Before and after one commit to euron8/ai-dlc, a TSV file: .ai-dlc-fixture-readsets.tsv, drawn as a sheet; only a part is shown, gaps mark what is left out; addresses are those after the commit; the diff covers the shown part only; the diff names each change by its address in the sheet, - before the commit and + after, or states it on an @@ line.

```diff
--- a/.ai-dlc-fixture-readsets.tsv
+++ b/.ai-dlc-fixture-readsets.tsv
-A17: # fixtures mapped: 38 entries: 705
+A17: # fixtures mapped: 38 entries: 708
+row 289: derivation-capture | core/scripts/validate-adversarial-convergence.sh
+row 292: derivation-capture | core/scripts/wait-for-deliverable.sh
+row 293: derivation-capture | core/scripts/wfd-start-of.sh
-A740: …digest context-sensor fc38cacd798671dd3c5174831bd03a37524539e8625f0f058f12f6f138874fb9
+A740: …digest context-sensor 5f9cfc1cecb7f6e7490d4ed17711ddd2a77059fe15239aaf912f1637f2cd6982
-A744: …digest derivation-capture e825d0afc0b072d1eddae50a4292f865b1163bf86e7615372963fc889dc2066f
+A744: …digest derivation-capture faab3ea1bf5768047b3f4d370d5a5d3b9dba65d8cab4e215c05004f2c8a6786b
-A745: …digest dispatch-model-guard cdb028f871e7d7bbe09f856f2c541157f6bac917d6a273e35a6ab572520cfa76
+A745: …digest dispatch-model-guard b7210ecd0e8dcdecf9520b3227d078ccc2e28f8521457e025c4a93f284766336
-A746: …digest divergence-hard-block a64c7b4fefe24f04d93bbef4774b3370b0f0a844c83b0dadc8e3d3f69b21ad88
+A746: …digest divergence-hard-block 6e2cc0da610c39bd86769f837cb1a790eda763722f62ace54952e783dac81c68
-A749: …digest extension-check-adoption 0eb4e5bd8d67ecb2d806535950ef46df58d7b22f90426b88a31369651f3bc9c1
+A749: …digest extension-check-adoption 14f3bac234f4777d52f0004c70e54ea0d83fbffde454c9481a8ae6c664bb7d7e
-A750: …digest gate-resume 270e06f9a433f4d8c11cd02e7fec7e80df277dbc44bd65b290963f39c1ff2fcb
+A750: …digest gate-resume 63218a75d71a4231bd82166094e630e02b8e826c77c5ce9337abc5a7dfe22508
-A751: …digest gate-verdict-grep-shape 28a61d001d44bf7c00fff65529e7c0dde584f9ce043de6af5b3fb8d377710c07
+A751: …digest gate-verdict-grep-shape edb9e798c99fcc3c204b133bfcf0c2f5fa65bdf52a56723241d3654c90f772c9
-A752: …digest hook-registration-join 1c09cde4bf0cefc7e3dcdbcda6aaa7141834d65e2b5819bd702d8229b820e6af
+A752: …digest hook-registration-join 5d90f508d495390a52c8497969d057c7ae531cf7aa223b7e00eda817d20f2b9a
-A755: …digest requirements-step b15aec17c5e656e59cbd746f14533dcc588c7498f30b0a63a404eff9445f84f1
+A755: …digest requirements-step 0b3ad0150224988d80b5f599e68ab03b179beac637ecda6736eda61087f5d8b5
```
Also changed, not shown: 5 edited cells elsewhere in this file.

= = =

Look through the entries and copy every line in which the string "resume" appears.

-A750: …digest gate-resume 270e06f9a433f4d8c11cd02e7fec7e80df277dbc44bd65b290963f39c1ff2fcb
+A750: …digest gate-resume 63218a75d71a4231bd82166094e630e02b8e826c77c5ce9337abc5a7dfe22508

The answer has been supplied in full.